* [Problem to work on]: Select all lines in the records that include "type".

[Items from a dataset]
· · · ·

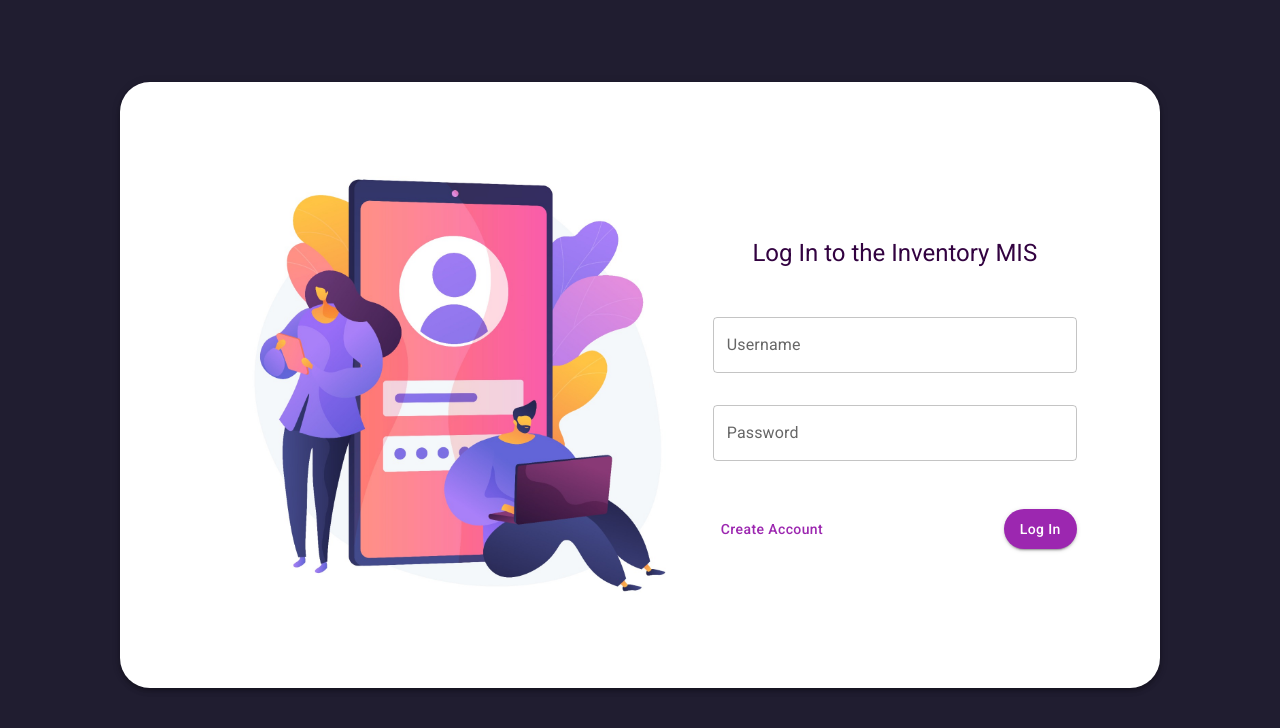
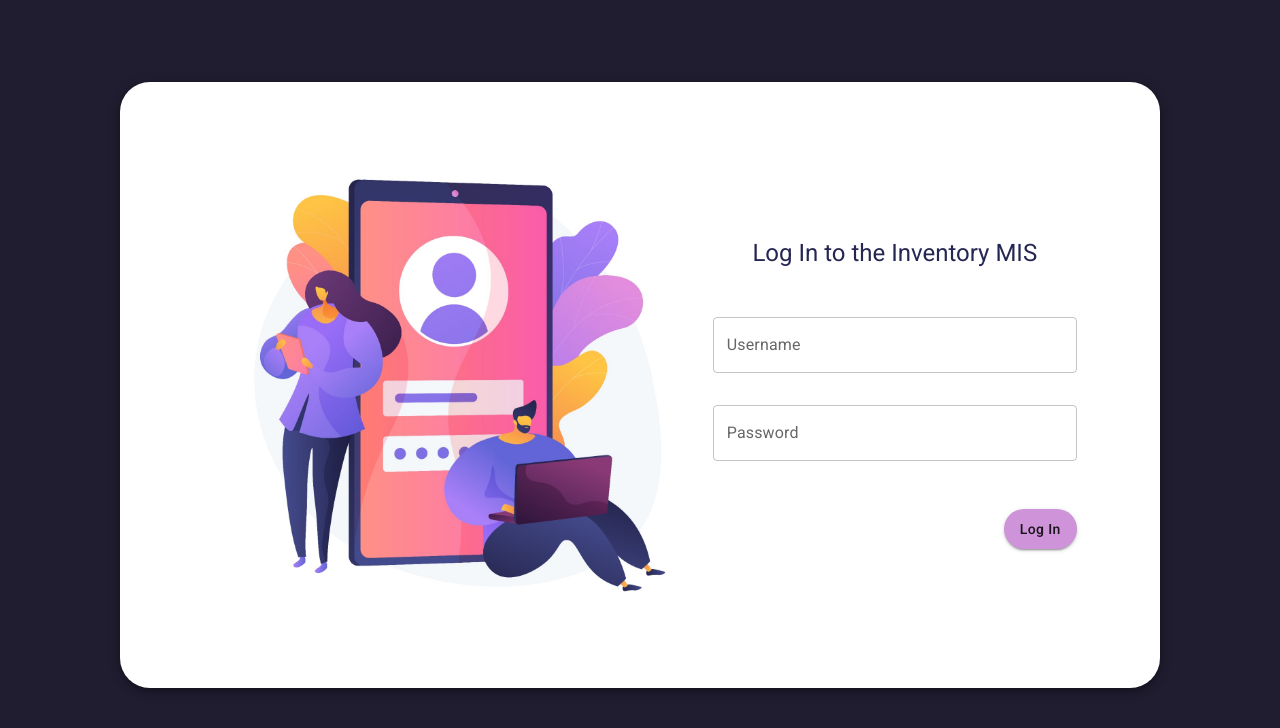
Before and after one commit to DamikaAlwis-Gif/Inventory_management_system, a React (Create React App) app in the folder client/: page / in a window 1280 px wide. Shown: the top 728 px of the page. Built offline with nearby package versions, Linux system fonts and the light colour scheme.

Commit message:
Update Login.jsx

```diff
--- a/client/src/components/Auth/Login.jsx
+++ b/client/src/components/Auth/Login.jsx
@@ -1,17 +1,26 @@
 import React from "react";
-import { Link, useNavigate } from "react-router-dom";
 import { useState } from "react";
+
+import { useNavigate } from "react-router-dom";
+
 import axios from "axios";
 import { validateProperty , validate } from "../Validation/LoginValidation";
+
 import loginImage from "../../Images/LoginImage.jpg";
 import Button from '@mui/material/Button';
 import Container from '@mui/material/Container';
 import TextField from '@mui/material/TextField';
 import Grid from '@mui/material/Grid';
 import Paper from '@mui/material/Paper';
-
 import Typography from '@mui/material/Typography';
 
+import { createTheme, ThemeProvider } from '@mui/material';
+
+const darkTheme = createTheme({
+  palette: {
+    mode: 'dark',
+  },
+});
 
 const Login = () => {
 
@@ -90,7 +99,7 @@ const Login = () => {
       }}
     >
     <Paper
-      elevation={4}
+      elevation={5}
       sx={{
         padding: '8% 8% 8% 8%',
         borderRadius: '30px'
@@ -111,7 +120,7 @@ const Login = () => {
                 variant="h5"
                 gutterBottom
                 align="center"
-                style={{color: '#320240'}}>
+                style={{color: '#252652'}}>
                   Log In to the Inventory MIS
               </Typography>
             </Grid>
@@ -144,17 +153,20 @@ const Login = () => {
                 helperText={errors.password}
               />
             </Grid>
-            <Grid item xs={12} sx={{ display: 'flex', justifyContent: 'space-between', marginTop: '1rem' }}>
-          <Button onClick={() => navigate("/register")} type="button" variant="text" color="secondary" sx={{
+            <Grid item xs={12} sx={{ display: 'flex', justifyContent: 'flex-end', marginTop: '1rem' }}>
+
+          <ThemeProvider theme={darkTheme}>
+          {/* <Button onClick={() => navigate("/register")} type="button" variant="text" color="secondary" sx={{
             borderRadius: '20px',
             height: '40px',
             textTransform: 'capitalize',
-          }}>Create Account</Button>
+          }}>Create Account</Button> */}
           <Button type="submit" variant="contained" color="secondary"  sx={{
             borderRadius: '20px',
             height: '40px',
             textTransform: 'capitalize',
           }}>Log in</Button>
+          </ThemeProvider>
         </Grid>
           </Grid>
         </form>
```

· · · ·

* [Solution to this problem]:
-          <Button onClick={() => navigate("/register")} type="button" variant="text" color="secondary" sx={{
+          {/* <Button onClick={() => navigate("/register")} type="button" variant="text" color="secondary" sx={{
           <Button type="submit" variant="contained" color="secondary"  sx={{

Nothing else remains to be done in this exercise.